• Data extract:
--*--

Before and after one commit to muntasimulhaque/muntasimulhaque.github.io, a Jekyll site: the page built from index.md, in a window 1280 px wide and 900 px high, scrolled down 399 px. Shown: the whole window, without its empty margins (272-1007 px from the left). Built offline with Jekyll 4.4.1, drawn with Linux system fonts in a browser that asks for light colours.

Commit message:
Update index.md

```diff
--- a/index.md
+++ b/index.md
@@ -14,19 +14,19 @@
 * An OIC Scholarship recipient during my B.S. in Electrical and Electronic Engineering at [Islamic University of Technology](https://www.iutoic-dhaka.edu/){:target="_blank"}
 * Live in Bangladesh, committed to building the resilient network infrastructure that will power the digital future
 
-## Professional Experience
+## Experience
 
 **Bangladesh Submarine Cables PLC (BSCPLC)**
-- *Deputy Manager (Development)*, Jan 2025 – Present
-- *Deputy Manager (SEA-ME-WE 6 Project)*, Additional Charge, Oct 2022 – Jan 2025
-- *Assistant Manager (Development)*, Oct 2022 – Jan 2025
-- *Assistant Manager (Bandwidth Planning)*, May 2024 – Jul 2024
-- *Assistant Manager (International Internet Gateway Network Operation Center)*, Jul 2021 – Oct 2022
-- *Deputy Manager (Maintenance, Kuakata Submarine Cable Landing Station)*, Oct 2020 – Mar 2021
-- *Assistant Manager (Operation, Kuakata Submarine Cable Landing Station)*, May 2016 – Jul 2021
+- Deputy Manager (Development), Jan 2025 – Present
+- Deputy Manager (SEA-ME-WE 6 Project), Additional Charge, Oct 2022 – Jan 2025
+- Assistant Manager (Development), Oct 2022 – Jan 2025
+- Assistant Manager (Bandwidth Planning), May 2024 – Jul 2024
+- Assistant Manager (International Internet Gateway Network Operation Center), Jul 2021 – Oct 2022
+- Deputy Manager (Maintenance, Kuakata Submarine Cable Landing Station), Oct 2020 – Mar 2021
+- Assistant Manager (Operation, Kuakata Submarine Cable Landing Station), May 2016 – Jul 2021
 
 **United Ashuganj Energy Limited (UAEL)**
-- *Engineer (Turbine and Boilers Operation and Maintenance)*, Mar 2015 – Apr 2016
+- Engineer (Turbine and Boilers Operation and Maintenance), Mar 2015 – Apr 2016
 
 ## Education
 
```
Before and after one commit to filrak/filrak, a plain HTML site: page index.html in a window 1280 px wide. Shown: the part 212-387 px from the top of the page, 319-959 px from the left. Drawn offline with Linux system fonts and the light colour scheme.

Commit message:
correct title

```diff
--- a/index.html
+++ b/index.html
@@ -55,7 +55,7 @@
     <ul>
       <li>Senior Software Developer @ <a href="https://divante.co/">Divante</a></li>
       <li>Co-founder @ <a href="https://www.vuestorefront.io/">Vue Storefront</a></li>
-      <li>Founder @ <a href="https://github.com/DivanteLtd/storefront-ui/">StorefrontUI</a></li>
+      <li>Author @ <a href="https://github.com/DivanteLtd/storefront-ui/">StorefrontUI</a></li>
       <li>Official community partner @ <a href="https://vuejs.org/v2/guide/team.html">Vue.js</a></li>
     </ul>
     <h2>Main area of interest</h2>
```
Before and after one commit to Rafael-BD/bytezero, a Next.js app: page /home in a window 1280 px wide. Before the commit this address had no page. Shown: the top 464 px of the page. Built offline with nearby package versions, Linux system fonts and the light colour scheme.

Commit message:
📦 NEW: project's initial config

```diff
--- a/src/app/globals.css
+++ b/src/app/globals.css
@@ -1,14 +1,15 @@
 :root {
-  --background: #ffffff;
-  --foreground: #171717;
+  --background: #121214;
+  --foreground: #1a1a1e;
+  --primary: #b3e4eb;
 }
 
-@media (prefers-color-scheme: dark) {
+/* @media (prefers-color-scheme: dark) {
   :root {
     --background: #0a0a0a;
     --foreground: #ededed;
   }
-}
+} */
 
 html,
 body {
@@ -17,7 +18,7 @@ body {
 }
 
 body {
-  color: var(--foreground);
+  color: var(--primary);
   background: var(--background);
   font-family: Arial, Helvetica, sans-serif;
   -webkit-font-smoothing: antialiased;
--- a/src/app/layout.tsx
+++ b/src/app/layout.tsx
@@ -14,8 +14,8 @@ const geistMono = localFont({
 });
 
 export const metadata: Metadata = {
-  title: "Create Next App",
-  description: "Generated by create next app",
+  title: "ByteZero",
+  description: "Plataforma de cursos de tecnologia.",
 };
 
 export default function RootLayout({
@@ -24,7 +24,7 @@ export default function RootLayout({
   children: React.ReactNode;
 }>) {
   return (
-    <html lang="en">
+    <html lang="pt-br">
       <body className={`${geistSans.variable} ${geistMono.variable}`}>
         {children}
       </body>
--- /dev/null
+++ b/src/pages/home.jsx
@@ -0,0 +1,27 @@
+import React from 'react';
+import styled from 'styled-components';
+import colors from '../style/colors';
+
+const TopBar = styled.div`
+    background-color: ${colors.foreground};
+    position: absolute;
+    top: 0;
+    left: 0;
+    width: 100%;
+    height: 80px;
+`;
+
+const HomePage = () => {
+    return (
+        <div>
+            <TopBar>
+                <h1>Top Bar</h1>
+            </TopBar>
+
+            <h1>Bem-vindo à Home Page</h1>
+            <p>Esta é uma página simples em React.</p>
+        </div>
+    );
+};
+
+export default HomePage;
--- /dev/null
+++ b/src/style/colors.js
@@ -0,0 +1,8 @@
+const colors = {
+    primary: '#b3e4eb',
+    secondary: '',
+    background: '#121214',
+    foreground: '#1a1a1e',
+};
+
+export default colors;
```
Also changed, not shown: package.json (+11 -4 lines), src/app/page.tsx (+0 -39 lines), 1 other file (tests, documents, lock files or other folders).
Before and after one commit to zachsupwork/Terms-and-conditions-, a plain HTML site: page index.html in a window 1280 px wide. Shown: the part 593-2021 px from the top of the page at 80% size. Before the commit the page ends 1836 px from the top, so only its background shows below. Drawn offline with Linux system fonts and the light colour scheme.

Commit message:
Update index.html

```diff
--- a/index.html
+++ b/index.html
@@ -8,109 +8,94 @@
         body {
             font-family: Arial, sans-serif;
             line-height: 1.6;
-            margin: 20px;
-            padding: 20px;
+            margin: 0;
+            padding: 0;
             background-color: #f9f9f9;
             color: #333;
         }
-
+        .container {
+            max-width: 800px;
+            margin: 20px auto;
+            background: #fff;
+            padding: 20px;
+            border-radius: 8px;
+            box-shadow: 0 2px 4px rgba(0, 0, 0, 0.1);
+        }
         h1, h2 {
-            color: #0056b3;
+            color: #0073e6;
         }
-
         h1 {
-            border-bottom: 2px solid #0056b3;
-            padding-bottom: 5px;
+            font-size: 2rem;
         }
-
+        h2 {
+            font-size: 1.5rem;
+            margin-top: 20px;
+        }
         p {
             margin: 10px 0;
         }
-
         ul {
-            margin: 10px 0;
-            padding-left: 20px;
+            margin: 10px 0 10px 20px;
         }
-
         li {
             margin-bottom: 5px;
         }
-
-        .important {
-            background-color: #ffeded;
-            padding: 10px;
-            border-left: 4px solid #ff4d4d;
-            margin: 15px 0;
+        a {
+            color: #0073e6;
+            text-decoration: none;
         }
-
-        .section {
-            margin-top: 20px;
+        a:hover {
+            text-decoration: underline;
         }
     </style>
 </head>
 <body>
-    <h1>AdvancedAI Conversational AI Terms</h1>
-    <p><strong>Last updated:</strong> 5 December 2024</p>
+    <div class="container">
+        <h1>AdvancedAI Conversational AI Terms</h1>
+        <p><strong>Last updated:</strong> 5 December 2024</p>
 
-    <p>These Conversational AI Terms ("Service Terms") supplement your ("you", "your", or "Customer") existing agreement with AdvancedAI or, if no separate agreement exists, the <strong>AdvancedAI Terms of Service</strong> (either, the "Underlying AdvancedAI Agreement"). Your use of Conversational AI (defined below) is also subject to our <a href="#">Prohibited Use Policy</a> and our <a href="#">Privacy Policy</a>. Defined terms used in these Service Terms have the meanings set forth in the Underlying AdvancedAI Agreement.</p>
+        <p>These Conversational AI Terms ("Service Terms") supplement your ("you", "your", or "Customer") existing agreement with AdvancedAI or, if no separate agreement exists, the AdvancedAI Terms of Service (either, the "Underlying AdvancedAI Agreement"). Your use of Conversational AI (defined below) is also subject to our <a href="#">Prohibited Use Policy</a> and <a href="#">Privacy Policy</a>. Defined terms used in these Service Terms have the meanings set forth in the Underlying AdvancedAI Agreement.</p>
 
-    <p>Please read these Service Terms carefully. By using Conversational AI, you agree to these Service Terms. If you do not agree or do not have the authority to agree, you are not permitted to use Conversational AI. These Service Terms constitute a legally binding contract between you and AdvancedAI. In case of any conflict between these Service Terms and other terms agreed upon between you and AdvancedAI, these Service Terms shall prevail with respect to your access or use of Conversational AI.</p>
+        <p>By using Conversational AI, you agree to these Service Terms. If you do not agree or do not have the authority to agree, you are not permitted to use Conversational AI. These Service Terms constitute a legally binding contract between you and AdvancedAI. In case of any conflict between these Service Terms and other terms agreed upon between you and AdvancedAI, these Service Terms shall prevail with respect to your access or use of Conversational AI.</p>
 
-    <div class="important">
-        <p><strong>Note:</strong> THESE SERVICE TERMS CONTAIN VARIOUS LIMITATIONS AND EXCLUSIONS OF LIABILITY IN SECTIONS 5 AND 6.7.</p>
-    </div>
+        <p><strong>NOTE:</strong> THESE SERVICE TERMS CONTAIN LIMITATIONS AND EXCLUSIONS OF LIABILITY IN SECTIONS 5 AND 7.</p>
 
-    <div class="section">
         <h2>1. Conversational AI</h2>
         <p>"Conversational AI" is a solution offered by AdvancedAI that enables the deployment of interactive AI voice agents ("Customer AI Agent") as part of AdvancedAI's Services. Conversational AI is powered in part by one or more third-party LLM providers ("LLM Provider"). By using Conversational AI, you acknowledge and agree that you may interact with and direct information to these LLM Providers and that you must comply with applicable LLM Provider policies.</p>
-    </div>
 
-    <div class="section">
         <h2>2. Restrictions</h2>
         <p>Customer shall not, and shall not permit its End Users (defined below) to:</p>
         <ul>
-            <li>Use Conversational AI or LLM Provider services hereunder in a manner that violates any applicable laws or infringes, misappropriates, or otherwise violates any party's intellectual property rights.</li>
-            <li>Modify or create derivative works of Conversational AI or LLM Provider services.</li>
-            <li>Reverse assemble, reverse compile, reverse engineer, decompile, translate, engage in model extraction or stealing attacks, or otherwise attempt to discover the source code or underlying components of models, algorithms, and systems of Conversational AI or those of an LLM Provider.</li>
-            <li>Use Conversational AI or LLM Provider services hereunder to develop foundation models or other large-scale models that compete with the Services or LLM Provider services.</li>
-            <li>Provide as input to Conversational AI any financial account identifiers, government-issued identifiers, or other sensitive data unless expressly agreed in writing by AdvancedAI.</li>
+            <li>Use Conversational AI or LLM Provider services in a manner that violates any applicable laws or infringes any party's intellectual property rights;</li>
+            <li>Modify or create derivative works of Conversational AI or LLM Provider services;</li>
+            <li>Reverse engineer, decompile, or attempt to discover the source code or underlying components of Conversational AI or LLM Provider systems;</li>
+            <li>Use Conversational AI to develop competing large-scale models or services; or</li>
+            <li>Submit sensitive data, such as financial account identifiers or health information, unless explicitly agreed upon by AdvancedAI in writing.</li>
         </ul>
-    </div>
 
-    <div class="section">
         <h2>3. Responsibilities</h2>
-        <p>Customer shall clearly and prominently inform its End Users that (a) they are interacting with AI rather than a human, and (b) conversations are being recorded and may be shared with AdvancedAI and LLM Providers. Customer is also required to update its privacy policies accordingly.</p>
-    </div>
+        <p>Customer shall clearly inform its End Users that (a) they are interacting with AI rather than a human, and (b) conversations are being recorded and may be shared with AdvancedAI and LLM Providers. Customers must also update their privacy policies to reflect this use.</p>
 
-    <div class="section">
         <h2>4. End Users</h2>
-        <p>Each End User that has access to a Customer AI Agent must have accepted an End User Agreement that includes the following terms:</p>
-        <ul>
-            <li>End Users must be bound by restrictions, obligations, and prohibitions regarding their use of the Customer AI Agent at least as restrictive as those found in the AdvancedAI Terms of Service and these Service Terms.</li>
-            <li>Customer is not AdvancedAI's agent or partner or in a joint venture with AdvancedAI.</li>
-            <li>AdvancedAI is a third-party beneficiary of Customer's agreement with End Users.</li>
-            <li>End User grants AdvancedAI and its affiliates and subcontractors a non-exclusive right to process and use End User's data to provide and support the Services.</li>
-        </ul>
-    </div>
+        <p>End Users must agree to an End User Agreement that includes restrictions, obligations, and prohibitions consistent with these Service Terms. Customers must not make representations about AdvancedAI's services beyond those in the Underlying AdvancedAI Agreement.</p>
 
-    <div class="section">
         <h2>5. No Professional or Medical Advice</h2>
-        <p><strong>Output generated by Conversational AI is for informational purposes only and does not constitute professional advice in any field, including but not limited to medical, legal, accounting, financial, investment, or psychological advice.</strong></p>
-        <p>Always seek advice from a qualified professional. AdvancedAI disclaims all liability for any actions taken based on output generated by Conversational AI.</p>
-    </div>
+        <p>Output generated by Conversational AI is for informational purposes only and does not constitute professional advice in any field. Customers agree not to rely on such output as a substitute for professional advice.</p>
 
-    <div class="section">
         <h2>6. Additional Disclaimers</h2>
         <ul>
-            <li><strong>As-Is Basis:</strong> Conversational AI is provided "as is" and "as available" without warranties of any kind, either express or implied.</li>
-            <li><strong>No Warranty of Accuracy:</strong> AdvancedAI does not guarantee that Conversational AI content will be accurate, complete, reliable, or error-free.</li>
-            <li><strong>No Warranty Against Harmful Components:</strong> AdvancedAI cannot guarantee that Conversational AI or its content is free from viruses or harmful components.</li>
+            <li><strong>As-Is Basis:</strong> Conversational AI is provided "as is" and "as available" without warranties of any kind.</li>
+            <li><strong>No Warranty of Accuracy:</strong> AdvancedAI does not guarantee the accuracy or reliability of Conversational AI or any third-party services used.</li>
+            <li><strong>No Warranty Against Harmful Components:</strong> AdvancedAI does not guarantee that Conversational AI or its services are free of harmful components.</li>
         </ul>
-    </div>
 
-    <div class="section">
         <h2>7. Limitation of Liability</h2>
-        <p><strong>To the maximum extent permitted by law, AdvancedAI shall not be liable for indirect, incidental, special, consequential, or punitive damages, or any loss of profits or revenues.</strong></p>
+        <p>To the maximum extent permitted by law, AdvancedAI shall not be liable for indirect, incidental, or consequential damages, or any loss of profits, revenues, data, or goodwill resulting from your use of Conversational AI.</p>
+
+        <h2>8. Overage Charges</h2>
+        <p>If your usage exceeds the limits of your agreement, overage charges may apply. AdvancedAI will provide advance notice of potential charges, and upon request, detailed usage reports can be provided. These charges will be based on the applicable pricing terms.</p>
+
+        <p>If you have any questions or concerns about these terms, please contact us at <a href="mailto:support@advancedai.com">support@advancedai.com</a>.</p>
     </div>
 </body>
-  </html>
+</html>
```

--*--

• Problem description: Locate the word "family" in the entries, and copy every line where it is found.

• Exercise response:
   font-family: Arial, Helvetica, sans-serif;
             font-family: Arial, sans-serif;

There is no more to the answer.